Canopy Bridge recently had a chance to sit down with Lourdes Páez, an outstanding social entrepreneur working to enhance appreciation for Ecuador’s excellent cocoa and create more value for farmers of the country’s fine flavor beans. Lourdes heads the Academia del Chocolate, an organization dedicated to training and research to improve the quality, recognition and benefits of fine cocoa, and she recently launched a beautiful book dedicated to Ecuador´s rich cocoa heritage, Ecuador tierra del cacao.36″ height=”111″ />

Amazonas picante: Los ajíes de la selva

Cuando Colón se encontró con el Nuevo Mundo, sus pueblos indígenas recibieron el nombre de “indios”, una designación errónea de magnitud histórica.
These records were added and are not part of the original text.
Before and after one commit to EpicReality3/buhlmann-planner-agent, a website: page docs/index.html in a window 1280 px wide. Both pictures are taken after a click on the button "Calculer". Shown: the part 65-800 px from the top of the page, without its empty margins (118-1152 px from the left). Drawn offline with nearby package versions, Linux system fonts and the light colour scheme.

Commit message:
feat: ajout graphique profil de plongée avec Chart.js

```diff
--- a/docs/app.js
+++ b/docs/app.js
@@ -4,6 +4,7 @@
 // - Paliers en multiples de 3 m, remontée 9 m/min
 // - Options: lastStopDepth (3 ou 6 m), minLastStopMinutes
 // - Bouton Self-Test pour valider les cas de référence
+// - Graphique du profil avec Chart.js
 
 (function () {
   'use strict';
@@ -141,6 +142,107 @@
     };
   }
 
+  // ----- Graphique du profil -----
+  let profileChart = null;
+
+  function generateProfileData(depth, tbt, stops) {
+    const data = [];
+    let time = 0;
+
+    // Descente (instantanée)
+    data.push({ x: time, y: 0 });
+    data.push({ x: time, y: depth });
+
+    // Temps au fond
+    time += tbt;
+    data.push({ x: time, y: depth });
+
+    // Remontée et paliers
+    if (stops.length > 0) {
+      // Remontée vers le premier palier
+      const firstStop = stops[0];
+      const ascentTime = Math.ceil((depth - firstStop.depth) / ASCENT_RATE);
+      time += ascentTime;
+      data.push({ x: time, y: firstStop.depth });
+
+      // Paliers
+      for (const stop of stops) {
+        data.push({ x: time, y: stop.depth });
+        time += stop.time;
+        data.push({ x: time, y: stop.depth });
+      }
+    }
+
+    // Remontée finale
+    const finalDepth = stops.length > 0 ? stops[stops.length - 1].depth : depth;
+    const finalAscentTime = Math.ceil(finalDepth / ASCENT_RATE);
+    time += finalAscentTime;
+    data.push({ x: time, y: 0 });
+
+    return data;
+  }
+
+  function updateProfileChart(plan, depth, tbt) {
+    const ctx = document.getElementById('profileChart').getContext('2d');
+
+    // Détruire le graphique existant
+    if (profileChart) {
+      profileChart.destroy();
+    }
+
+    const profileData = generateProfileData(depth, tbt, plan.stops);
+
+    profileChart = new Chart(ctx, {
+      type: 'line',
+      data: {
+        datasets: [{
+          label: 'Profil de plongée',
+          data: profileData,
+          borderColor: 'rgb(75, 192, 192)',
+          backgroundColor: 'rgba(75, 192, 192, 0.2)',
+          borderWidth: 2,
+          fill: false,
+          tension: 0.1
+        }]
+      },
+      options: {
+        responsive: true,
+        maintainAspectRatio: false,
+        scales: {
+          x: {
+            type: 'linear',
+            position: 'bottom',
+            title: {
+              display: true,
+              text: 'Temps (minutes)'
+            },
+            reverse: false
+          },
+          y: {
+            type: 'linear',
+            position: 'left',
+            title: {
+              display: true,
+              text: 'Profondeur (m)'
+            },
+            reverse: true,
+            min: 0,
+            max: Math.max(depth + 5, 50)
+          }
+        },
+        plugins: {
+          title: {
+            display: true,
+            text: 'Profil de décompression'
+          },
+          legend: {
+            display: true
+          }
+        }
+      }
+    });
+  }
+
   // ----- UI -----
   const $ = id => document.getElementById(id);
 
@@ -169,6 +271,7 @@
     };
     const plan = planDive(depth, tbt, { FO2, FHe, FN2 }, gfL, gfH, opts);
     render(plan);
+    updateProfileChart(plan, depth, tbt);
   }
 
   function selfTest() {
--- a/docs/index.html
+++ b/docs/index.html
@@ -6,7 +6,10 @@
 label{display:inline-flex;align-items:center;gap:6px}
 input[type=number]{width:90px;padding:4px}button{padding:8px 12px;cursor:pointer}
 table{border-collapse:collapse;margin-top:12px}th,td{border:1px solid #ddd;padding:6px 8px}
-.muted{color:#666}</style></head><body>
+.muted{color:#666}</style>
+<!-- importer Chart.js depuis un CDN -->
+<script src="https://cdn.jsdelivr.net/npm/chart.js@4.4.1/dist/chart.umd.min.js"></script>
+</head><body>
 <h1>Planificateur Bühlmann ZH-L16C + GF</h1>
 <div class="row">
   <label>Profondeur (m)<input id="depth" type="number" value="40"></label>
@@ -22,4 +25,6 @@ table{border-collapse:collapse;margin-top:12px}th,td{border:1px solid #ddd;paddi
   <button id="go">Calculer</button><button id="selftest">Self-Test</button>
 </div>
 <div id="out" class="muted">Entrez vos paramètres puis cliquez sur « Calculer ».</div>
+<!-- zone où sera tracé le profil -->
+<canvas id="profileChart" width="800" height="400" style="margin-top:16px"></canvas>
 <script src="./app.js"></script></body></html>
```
Una fruta hasta entonces desconocida fuera de las Américas también recibió un nombre que pertenecía a otra: el pimiento. Para los españoles que probaron esta fruta por primera vez, su picor trajo a la mente los granos de pimienta que habían sido conocidos y comercializados en Eurasia, y así el fruto del Capsicum recibió el nombre de una especie totalmente diferente.

Amazon Heat: Chilies from the Rainforest

When Columbus stumbled upon the New World, its indigenous people became known as “Indians”, a misnomer of historical magnitude. Then, too, a fruit until then unknown outside of the Americas received a name that belonged to another: the pepper. To the Spaniards who tasted this fruit for the first time, its heat brought to mind the peppercorns that had been known and traded in Eurasia, and so the fruit of the Capsicum received the name of an entirely different species.

Los ajíes más picantes en Edén

Tal vez es la globalización, tal vez el desarrollo, o quizá sean las innovaciones digitales y las redes sociales, pero mientras estamos más conectados unos con otros, más desconectados nos hallamos de aquello mismo que nos da vida. Entre ordenadores, teléfonos inteligentes, y otros equipos, en medio de tanta información me parece alucinante que yo requiera “recordatorios” de mi conexión con la Tierra: el origen del agua que uso, como el aire que respiro ha llegado a ser lo que es, de dónde proviene mi comida.

The Hottest Chillies in Eden

Maybe it’s globalization, maybe it’s development, or perhaps digital innovations and social media; but while we are ever more connected to each other, we find ourselves more disconnected from the very things that keep us alive.  Amidst our computers, phones and other devices, with so much information, I find it staggering that I need to be reminded of my connection to Earth: the origin of the water I use, how the air I breathe has come to be, where my food comes from.